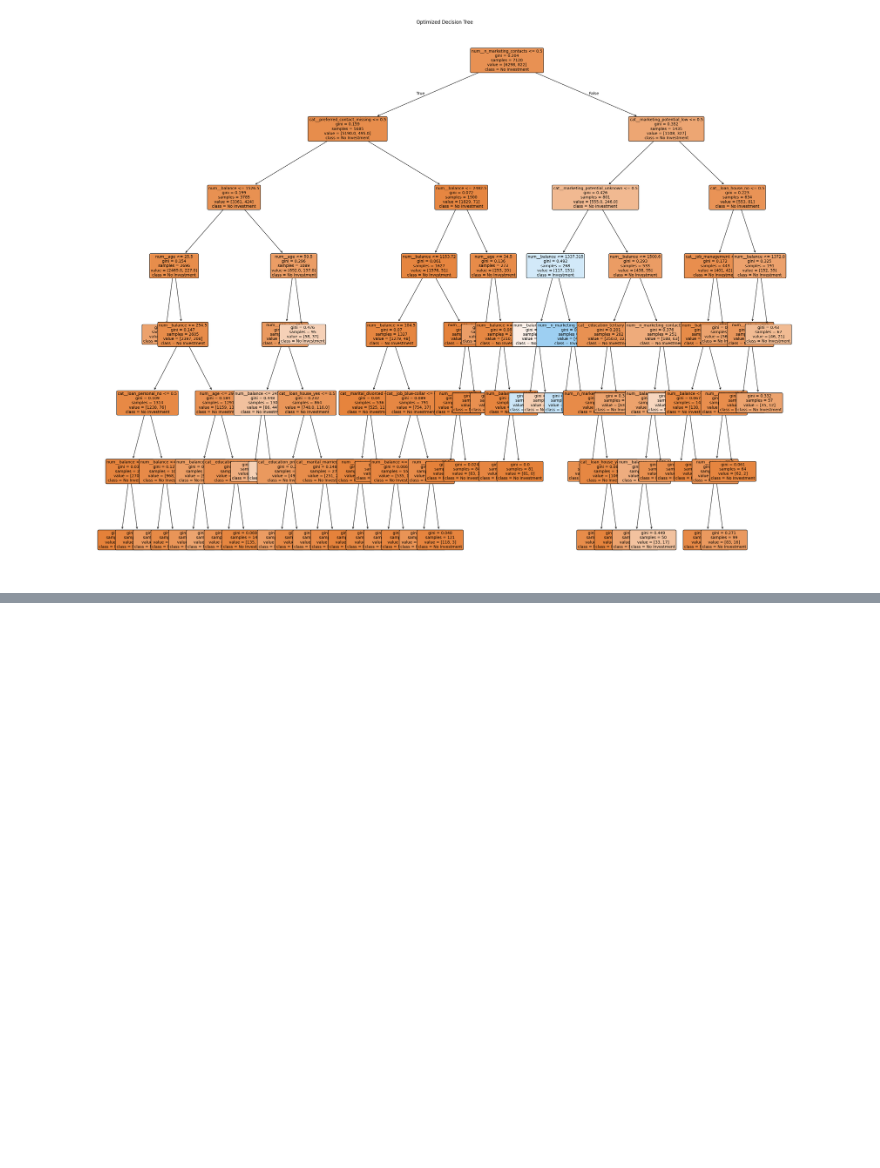
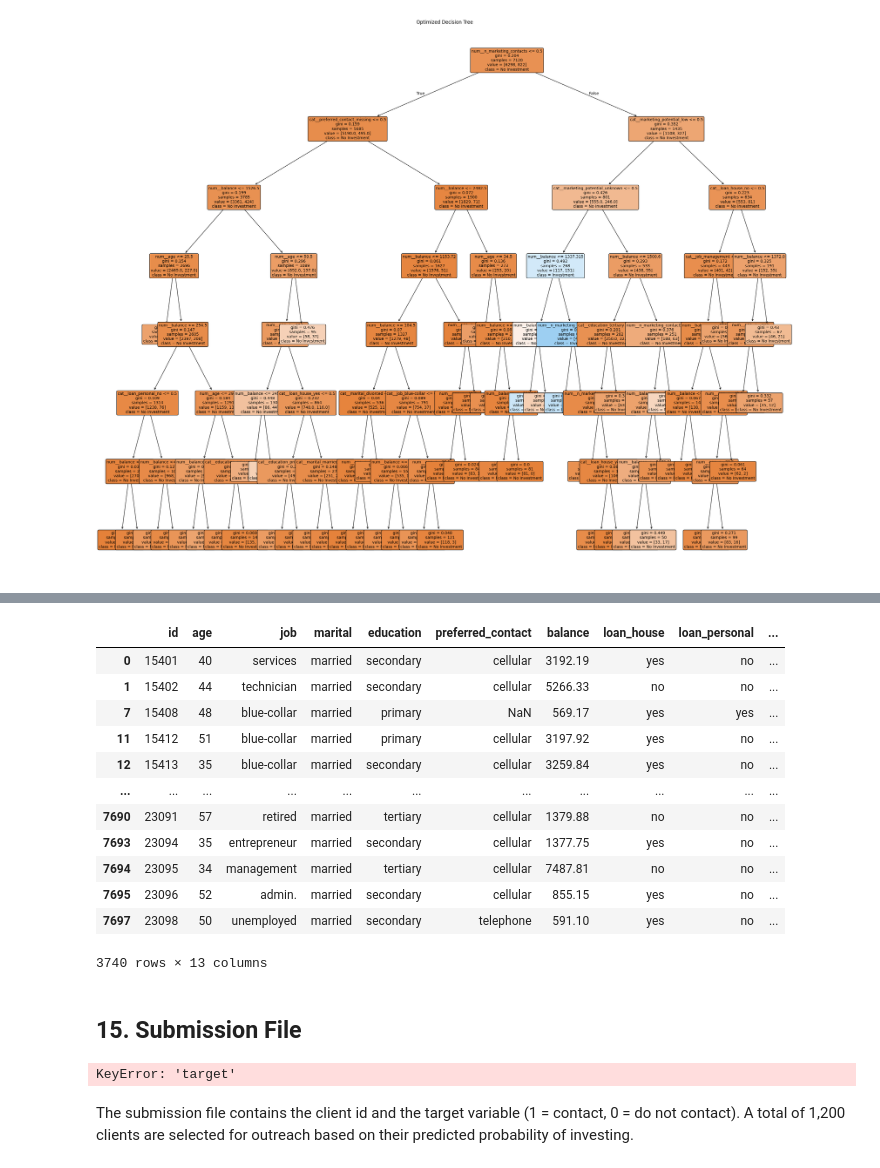
Before and after one commit to sguhring/Project_Catolica, a Jupyter notebook: Delivery_2.ipynb, the cells around one changed output, grey strips where cells are left out. Drawn from its saved outputs; the diff is of its cells as text; code cells hidden in the pictures; blank space fills up the shorter version.

```diff
--- a/Delivery_2.ipynb
+++ b/Delivery_2.ipynb
@@ -94,30 +108,30 @@ df_1_result.head()
 # %%
 df_period0_raw = pd.read_csv("period_0.csv")
 
-# Step 1: Use ALL IDs from the results file
-result_ids = df_1_result['id']
+# Step 1: Use all IDs from the Period 1 results file
+result_ids = df_1_result['id'].drop_duplicates()
 print(f"IDs in results file: {len(result_ids)}")
 
-# Step 2: Get their characteristics from period_1_prediction.csv
+# Step 2: Retrieve those clients' features from period_1_prediction
 df_period1_selected = df_1[df_1['id'].isin(result_ids)].copy()
 print(f"Matched in period_1_prediction.csv: {len(df_period1_selected)}")
 
-# Step 3: Join actual investment amount from results file
+# Step 3: Attach observed investment outcome
 df_period1_selected = df_period1_selected.merge(
     df_1_result[['id', 'investment']], on='id', how='left'
-)
+ )
 
-# Step 4: Add binary invested indicator
+# Step 4: Create binary investment label
 df_period1_selected['invested'] = (df_period1_selected['investment'] > 0).astype(int)
 
 print(f"\nPeriod 1 — actual investors:  {df_period1_selected['invested'].sum()}")
 print(f"Period 1 — did not invest:    {(df_period1_selected['invested'] == 0).sum()}")
 print(f"Period 1 — investment NaN:    {df_period1_selected['investment'].isna().sum()}")
 
-# Step 5: Concatenate with period_0
+# Step 5: Enlarge training data by appending new labeled Period 1 rows
 Enlarged_dataset = pd.concat([df_period0_raw, df_period1_selected], ignore_index=True)
 
-# Step 6: Flag correctly predicted — period==1 AND actually invested
+# Step 6: Diagnostic flag: contacted in Period 1 and actually invested
 Enlarged_dataset['correctly_predicted'] = (
     (Enlarged_dataset['period'] == 1) & (Enlarged_dataset['invested'] > 0)
 ).astype(int)
@@ -1070,0 +1093,41 @@ The tree visualization shows the decision rules the model learned. Each node dis
+# %%
+#columns_to_drop = ["id", "period"]
+#df_2 = df_2.drop(columns=columns_to_drop)
+
+
+df_2["Predicted probabilities"] = cv.predict_proba(df_2)[:, 1]
+# %%
+df_2
+# %% [output]
+|  | id | age | job | marital | education | preferred_contact | balance | loan_house | loan_personal | ... |
+| 0 | 15401 | 40 | services | married | secondary | cellular | 3192.19 | yes | no | ... |
+| 1 | 15402 | 44 | technician | married | secondary | cellular | 5266.33 | no | no | ... |
+| 7 | 15408 | 48 | blue-collar | married | primary | NaN | 569.17 | yes | yes | ... |
+| 11 | 15412 | 51 | blue-collar | married | primary | cellular | 3197.92 | yes | no | ... |
+| 12 | 15413 | 35 | blue-collar | married | secondary | cellular | 3259.84 | yes | no | ... |
+| ... | ... | ... | ... | ... | ... | ... | ... | ... | ... | ... |
+| 7690 | 23091 | 57 | retired | married | tertiary | cellular | 1379.88 | no | no | ... |
+| 7693 | 23094 | 35 | entrepreneur | married | secondary | cellular | 1377.75 | yes | no | ... |
+| 7694 | 23095 | 34 | management | married | tertiary | cellular | 7487.81 | no | no | ... |
+| 7695 | 23096 | 52 | admin. | married | secondary | cellular | 855.15 | yes | no | ... |
+| 7697 | 23098 | 50 | unemployed | married | secondary | telephone | 591.10 | yes | no | ... |
+3740 rows × 13 columns
+# %% [markdown]
+## 15. Submission File
+# %%
+# Create submission file
+submission = df_1[['id']].copy()
+submission['target'] = df_1['target'].values
+
+print("Target distribution:")
+print(submission['target'].value_counts())
+print(f"\nFirst rows:")
+print(submission.head(10))
+
+# Export
+submission.to_csv("submission_period_1.csv", index=False)
+print("\nFile saved: submission_period_1.csv")
+# %% [output]
+KeyError: 'target'
+# %% [markdown]
+The submission file contains the client id and the target variable (1 = contact, 0 = do not contact). A total of 1,200 clients are selected for outreach based on their predicted probability of investing.
```
Also changed, not shown: parts of 45 cells of this notebook.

-------------------------

→ Exercise
Copy out, from the listing above, every line that contains the string "clients".

→ Result of this task
+# Step 2: Retrieve those clients' features from period_1_prediction
+The submission file contains the client id and the target variable (1 = contact, 0 = do not contact). A total of 1,200 clients are selected for outreach based on their predicted probability of investing.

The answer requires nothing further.